NHS Dumfries & Galloway

Fast-moving COVID-19 vaccination programme reaches 65 to 69 year olds

COVID-19 vaccinations are being rolled out to people in the region aged 65 to 69 from today – as the vaccination programme continues at speed.  

All care home residents and staff who took up the opportunity were vaccinated before Christmas, the bulk of front line health and social care staff have had their first jab, and most people aged 80 and over have now received theirs.  

Across the first two weeks of February vaccinations will now take place not just for people aged 70 and over as well as those people who are shielding, but also now for those in the 65 to 69 age group.  

An extra five vaccination locations are being added to the 22 which already exist across the region, with this expansion possible via an increased availability of vaccine supplies and careful logistical management of these stocks.  

Dumfries and Galloway Health and Social Care Partnership Chief Officer Julie White said: “The vaccination programme in Dumfries and Galloway has been progressing very positively – with first vaccinations being provided at a pace which matches the supply of vaccine stocks and meets the national schedules set by The Scottish Government.  

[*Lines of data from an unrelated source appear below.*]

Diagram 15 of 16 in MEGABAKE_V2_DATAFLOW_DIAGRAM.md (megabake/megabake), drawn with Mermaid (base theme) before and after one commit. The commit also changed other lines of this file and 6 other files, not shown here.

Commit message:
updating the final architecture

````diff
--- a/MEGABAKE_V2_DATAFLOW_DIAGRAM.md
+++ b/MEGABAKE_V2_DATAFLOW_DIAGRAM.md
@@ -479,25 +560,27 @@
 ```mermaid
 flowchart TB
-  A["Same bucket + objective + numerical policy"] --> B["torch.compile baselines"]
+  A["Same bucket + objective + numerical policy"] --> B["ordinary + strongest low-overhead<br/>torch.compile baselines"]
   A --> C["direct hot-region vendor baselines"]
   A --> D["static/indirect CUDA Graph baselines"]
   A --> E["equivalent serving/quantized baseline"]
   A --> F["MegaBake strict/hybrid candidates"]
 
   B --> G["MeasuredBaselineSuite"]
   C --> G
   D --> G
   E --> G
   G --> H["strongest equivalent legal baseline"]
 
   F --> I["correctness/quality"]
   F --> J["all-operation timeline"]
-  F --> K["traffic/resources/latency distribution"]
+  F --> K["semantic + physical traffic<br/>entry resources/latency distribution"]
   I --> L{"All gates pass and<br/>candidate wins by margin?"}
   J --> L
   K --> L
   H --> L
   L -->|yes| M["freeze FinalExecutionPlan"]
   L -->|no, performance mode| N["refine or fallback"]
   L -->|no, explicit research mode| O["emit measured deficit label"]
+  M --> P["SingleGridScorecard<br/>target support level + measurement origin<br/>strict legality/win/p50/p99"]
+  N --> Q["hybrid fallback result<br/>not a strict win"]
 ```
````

“We’re pleased to say that most people aged 80 and over will now have received their first dose of the vaccine, and that, as the programme moves on, we are able to advance it a little further to include all of those aged 65 and over.   

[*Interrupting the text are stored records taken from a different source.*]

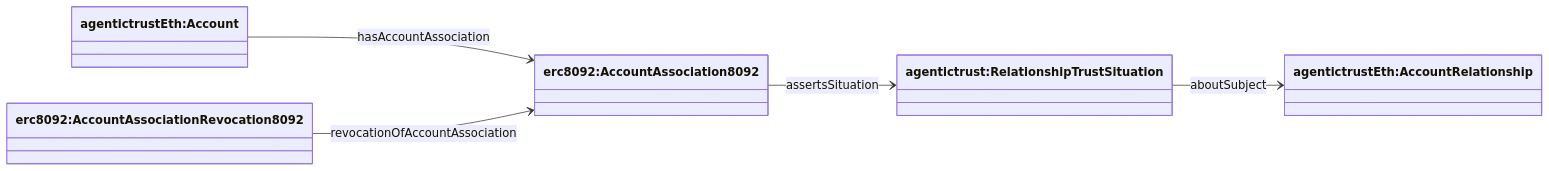
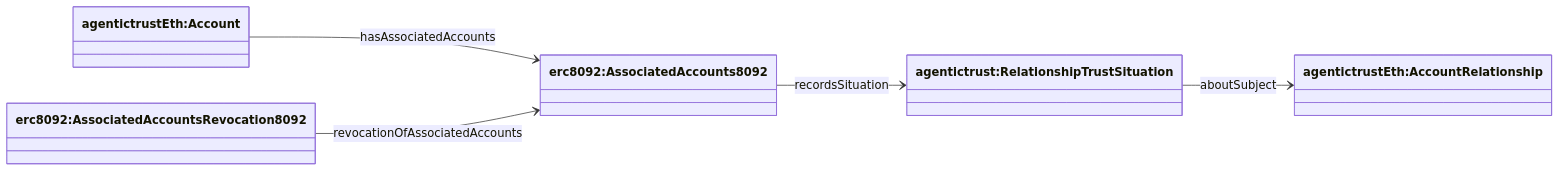
Before and after one commit to Agentic-Trust-Layer/agent-explorer: the sixth of 8 diagrams in docs/ontology/situation.md, drawn with Mermaid. The commit also changed other lines of this file and 12 other files, not shown here.

````diff
--- a/docs/ontology/situation.md
+++ b/docs/ontology/situation.md
@@ -186,16 +210,16 @@
 ```mermaid
 classDiagram
 direction LR
 
 class Account["agentictrustEth:Account"]
 class Relationship["agentictrustEth:AccountRelationship"]
-class AccountAssociation["erc8092:AccountAssociation8092"]
+class AssociatedAccounts["erc8092:AssociatedAccounts8092"]
 class RelationshipSituation["agentictrust:RelationshipTrustSituation"]
-class AccountAssociationRevocation["erc8092:AccountAssociationRevocation8092"]
+class AssociatedAccountsRevocation["erc8092:AssociatedAccountsRevocation8092"]
 
-Account --> AccountAssociation : hasAccountAssociation
-AccountAssociation --> RelationshipSituation : assertsSituation
+Account --> AssociatedAccounts : hasAssociatedAccounts
+AssociatedAccounts --> RelationshipSituation : recordsSituation
 RelationshipSituation --> Relationship : aboutSubject
 
-AccountAssociationRevocation --> AccountAssociation : revocationOfAccountAssociation
+AssociatedAccountsRevocation --> AssociatedAccounts : revocationOfAssociatedAccounts
 ```
````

“Recognising the significant size of our population aged 65 to 69, and based on vaccine stock expectations, we have made arrangements to also begin delivering vaccinations to this group from today. As ever, this is by invitation, and so we would ask people to remain patient until they are contacted and provided with their appointment. We’d ask them to be aware that vaccinations may be taking place at more than one location in their community, and so to only follow the directions provided to them individually.  

“The aim is to complete the programme for those aged 65 to 79 within the next two weeks, by February 14. This will mean that a very large number of people in our region most at risk from COVID-19 will have been provided with some degree of protection. This will be highly significant, but it won’t mean that our struggle with the coronavirus is over.  

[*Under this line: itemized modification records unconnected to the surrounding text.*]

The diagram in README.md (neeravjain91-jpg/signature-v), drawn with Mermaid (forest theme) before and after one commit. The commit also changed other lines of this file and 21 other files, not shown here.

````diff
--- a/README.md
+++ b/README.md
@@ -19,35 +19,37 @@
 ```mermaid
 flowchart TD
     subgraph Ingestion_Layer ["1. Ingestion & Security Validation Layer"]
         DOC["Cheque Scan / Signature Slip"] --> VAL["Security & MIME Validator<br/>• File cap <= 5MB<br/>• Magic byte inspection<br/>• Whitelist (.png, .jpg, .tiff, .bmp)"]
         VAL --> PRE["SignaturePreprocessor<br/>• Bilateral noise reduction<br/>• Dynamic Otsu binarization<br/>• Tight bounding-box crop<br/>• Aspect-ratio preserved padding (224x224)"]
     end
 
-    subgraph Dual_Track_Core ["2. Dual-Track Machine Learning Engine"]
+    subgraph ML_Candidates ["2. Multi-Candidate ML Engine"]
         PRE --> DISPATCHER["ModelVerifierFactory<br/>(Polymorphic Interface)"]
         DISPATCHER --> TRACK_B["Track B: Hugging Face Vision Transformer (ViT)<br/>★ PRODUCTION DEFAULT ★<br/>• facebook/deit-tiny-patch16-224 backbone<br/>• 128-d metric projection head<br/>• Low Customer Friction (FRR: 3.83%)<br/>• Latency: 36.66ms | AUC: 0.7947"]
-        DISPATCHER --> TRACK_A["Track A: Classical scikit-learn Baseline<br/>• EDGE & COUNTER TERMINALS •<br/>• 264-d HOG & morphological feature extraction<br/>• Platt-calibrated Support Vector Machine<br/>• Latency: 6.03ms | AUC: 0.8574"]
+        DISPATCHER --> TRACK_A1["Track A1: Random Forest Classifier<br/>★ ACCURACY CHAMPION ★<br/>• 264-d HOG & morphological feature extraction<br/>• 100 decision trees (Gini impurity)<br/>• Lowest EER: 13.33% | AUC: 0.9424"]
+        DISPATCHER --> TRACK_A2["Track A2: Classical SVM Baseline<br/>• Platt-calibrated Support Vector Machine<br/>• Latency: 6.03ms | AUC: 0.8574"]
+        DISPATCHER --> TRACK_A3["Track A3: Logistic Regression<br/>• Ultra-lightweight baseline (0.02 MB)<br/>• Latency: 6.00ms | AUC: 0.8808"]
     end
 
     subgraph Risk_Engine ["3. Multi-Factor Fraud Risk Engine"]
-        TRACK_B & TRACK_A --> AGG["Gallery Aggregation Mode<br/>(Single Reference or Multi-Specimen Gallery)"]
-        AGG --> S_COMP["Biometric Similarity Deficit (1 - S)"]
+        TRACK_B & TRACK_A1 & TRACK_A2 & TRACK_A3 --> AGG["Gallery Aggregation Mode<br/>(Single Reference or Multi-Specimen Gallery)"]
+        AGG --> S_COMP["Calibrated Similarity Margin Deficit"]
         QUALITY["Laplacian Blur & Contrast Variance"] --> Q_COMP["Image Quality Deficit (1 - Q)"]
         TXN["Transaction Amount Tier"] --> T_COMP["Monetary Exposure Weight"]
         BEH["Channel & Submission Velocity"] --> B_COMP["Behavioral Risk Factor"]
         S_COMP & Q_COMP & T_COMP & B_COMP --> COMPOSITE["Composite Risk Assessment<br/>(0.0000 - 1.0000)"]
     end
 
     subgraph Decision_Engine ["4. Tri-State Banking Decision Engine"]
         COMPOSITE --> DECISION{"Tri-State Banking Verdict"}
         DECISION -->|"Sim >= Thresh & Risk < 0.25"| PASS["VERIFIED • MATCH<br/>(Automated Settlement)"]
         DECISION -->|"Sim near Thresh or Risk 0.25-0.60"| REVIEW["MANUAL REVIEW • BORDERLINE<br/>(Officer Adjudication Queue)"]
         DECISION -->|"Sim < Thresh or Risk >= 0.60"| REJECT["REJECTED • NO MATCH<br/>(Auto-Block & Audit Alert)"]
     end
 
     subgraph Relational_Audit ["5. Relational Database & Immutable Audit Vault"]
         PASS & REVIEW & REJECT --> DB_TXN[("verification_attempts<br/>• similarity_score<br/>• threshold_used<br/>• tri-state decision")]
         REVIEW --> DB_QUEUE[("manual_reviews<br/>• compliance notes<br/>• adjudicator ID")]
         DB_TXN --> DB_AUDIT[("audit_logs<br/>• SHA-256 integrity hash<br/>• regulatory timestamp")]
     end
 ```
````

“It is crucial that anyone who receives their vaccination against COVID-19 continues to protect themselves, their loved ones and communities by continuing to follow the national guidance. This means continuing to wear face coverings as directed, maintaining hand hygiene and physical distancing. It also means immediately self-isolating along with family and arranging a COVID-19 test if experiencing any symptoms.  

“We’re making good progress, but we can’t afford the consequences of what might follow if we let our guard down at this point – either individually or as a region.”  

Twenty-two venues across the region in the form of town halls and sports centres were already being employed by NHS teams to provide vaccinations, now joined by a further five. Community nurses have meanwhile been providing vaccinations to those people who are unable to leave their home.  

A number of GP practices are now helping to deliver vaccines – allowing for a mixed model of larger and smaller venues. GP practices are playing a key role in arranging appointments for those eligible for COVID vaccination, balancing this role with their continuing work serving the communities.  

As stated, everyone eligible to be vaccinated is asked to wait until they receive an invitation. Arrangements for other recipient groups as identified by the Scottish Government will be provided in due course.   

Information on vaccinations is available through the national helpline, which can be phoned between 8 am and 8 pm seven days a week on 0800 030 8013.